#### Data records ####
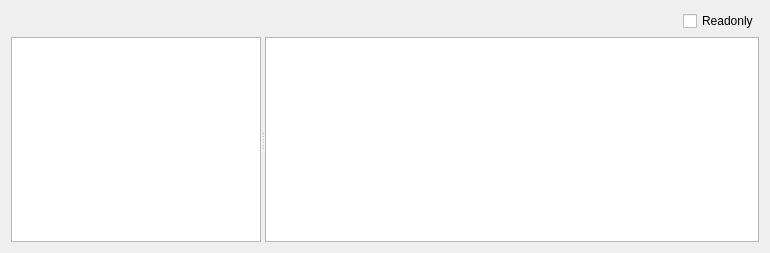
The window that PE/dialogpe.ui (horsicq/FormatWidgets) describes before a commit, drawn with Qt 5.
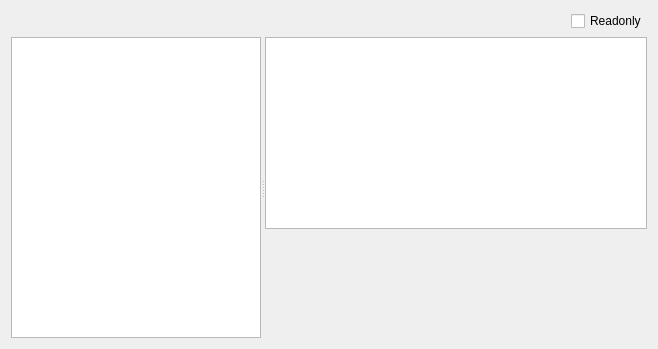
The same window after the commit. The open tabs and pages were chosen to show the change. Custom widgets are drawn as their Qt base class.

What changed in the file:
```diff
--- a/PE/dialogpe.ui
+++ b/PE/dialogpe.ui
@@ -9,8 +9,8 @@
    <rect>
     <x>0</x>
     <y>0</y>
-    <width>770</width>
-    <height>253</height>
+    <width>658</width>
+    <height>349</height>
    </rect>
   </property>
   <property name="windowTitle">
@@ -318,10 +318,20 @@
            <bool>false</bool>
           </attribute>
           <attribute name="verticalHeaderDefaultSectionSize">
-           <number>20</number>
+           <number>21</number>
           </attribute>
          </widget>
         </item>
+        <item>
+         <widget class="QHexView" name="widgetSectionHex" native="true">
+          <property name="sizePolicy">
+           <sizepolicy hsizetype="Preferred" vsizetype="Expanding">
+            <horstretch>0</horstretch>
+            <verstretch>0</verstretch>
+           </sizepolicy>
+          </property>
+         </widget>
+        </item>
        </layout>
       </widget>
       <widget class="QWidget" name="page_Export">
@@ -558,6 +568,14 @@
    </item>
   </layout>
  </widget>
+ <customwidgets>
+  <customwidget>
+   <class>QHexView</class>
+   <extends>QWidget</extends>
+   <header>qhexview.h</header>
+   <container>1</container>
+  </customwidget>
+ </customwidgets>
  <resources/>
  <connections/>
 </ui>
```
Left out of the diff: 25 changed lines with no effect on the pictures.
####
#### Data records ####
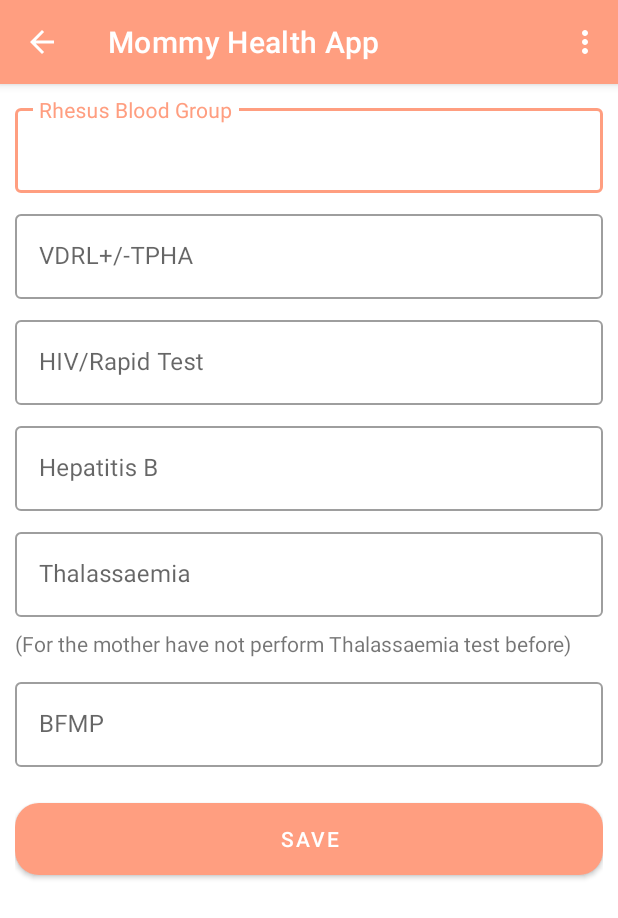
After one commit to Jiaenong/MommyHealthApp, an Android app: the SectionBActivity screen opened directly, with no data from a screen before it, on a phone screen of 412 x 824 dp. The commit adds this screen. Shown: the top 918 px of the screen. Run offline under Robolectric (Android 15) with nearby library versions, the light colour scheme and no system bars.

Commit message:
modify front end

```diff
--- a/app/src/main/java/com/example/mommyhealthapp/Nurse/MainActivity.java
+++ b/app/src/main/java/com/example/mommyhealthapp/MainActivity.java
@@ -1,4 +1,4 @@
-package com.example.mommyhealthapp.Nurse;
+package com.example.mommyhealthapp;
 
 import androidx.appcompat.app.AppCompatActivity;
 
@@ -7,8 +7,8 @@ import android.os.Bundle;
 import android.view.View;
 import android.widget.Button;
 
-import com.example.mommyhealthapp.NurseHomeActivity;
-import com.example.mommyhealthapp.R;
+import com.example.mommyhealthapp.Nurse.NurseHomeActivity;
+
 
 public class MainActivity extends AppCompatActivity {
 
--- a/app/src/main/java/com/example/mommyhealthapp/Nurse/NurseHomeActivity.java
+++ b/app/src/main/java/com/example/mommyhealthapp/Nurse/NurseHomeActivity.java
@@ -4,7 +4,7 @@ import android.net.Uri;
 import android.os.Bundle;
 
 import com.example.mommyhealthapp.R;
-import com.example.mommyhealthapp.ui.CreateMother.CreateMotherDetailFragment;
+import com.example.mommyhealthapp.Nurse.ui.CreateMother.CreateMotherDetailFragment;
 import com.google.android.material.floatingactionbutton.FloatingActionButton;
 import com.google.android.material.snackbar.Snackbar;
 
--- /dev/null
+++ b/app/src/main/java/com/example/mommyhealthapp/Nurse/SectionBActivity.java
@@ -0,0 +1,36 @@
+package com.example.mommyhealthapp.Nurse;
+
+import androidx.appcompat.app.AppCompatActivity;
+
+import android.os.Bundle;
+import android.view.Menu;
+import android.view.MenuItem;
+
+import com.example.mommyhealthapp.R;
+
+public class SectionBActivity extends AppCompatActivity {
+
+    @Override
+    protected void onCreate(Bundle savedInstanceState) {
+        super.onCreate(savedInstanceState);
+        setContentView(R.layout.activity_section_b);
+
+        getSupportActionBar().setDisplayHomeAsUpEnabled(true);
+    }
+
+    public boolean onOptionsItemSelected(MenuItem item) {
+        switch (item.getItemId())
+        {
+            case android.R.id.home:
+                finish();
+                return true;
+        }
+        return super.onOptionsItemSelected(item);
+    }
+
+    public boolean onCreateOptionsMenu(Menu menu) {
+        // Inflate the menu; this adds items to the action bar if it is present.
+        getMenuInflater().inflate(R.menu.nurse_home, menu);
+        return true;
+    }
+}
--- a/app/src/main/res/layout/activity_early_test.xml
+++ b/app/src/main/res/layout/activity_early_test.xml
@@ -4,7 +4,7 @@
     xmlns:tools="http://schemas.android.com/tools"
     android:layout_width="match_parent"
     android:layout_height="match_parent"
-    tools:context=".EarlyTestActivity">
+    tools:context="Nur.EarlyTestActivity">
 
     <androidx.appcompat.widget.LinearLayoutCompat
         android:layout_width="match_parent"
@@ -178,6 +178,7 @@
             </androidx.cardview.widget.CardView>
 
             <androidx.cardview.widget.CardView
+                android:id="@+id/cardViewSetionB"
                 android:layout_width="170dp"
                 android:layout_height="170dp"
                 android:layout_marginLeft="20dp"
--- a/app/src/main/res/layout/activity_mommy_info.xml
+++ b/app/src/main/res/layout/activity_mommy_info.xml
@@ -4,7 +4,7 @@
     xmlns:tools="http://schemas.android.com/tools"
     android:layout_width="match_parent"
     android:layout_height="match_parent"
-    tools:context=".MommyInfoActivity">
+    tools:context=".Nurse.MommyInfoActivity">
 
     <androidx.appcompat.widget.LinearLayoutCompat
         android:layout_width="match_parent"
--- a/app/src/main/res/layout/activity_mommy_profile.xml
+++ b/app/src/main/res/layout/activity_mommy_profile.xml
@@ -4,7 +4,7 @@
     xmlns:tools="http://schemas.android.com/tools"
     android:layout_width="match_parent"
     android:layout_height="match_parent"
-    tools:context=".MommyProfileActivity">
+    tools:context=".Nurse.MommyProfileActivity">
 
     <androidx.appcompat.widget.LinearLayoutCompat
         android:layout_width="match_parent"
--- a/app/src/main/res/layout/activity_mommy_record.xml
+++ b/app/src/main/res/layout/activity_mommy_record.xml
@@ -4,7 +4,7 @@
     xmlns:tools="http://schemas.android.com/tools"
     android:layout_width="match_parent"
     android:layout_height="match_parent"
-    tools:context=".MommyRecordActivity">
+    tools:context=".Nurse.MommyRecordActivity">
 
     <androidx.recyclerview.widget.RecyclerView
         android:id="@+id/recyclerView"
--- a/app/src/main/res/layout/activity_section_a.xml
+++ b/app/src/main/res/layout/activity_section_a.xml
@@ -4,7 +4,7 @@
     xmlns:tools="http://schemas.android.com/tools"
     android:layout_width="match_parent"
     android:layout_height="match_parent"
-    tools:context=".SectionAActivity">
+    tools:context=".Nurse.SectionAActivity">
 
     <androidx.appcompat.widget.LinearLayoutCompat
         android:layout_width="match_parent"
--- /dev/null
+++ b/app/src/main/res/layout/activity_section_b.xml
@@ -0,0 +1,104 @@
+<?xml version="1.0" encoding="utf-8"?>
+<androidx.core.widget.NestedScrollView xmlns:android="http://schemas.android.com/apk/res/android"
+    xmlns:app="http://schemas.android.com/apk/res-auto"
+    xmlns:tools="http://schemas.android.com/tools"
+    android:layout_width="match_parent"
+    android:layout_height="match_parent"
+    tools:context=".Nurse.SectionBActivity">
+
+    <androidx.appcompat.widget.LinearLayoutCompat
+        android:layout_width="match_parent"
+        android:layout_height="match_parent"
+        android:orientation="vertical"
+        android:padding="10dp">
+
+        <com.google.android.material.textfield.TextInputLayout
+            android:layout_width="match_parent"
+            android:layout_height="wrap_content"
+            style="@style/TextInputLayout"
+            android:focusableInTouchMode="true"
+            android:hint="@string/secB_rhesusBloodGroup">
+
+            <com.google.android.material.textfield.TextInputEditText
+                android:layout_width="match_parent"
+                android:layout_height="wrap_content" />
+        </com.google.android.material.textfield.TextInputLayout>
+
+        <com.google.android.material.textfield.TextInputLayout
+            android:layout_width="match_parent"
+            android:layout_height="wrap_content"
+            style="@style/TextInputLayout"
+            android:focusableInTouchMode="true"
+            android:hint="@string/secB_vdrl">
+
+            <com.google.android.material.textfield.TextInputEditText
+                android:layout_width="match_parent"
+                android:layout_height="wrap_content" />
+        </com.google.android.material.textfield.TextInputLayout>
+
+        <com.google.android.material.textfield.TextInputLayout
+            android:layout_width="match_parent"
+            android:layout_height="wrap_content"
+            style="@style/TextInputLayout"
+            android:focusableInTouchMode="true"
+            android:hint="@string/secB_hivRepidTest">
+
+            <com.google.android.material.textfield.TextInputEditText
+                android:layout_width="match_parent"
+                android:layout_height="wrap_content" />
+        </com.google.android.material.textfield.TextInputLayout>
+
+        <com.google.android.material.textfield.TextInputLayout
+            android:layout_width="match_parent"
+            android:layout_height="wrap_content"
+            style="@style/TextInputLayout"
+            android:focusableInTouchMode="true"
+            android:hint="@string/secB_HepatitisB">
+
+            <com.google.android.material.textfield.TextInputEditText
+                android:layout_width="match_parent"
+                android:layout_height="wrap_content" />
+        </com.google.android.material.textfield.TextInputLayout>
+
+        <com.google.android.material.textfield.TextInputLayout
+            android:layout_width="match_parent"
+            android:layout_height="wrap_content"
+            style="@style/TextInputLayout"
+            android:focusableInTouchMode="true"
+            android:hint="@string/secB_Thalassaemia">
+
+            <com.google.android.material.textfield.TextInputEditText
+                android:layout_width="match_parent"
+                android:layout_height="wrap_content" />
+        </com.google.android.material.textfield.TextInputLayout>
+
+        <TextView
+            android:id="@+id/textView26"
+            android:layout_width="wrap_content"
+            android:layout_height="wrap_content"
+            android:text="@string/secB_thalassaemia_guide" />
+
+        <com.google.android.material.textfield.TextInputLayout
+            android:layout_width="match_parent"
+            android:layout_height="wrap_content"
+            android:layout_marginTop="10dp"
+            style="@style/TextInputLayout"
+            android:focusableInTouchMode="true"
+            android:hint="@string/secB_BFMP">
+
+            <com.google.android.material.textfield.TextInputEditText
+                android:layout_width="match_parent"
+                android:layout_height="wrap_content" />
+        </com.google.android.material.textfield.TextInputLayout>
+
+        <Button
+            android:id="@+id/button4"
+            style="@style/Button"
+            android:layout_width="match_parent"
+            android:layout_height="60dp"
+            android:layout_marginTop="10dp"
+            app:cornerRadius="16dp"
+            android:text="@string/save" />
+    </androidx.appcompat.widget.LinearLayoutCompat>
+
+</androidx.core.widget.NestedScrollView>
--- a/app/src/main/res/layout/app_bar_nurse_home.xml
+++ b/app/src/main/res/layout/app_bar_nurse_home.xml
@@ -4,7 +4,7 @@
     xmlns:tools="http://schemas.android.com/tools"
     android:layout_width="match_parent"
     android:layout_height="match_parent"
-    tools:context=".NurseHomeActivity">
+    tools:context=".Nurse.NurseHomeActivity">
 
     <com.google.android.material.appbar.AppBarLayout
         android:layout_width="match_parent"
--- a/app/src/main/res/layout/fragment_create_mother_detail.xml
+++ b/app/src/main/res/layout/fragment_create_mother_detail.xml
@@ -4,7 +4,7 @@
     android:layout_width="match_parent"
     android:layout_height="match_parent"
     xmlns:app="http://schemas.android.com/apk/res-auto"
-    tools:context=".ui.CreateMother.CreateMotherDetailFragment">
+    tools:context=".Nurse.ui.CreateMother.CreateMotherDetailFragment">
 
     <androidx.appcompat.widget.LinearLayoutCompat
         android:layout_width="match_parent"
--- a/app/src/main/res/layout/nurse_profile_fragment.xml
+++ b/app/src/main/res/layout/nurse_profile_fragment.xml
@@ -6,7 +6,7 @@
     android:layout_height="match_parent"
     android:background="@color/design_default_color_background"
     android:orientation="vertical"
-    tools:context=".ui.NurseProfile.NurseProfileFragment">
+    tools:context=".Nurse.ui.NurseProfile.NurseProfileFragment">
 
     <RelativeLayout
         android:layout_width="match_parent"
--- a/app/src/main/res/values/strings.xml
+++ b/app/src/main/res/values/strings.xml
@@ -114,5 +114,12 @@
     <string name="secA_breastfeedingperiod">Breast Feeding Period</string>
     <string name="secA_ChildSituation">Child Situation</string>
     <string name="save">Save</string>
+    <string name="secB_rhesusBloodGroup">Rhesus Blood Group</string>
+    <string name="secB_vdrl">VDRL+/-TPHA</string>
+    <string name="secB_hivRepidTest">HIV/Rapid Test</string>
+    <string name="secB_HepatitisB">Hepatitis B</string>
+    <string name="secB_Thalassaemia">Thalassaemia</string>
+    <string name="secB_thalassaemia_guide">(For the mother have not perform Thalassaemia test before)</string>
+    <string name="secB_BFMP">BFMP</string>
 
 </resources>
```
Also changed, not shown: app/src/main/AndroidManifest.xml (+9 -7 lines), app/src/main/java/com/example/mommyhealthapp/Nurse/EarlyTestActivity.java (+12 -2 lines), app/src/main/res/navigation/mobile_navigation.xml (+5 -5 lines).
####
Instructions to follow
Wherever the word "hint" appears in the records above, copy that line.

Solution below
+            android:hint="@string/secB_rhesusBloodGroup">
+            android:hint="@string/secB_vdrl">
+            android:hint="@string/secB_hivRepidTest">
+            android:hint="@string/secB_HepatitisB">
+            android:hint="@string/secB_Thalassaemia">
+            android:hint="@string/secB_BFMP">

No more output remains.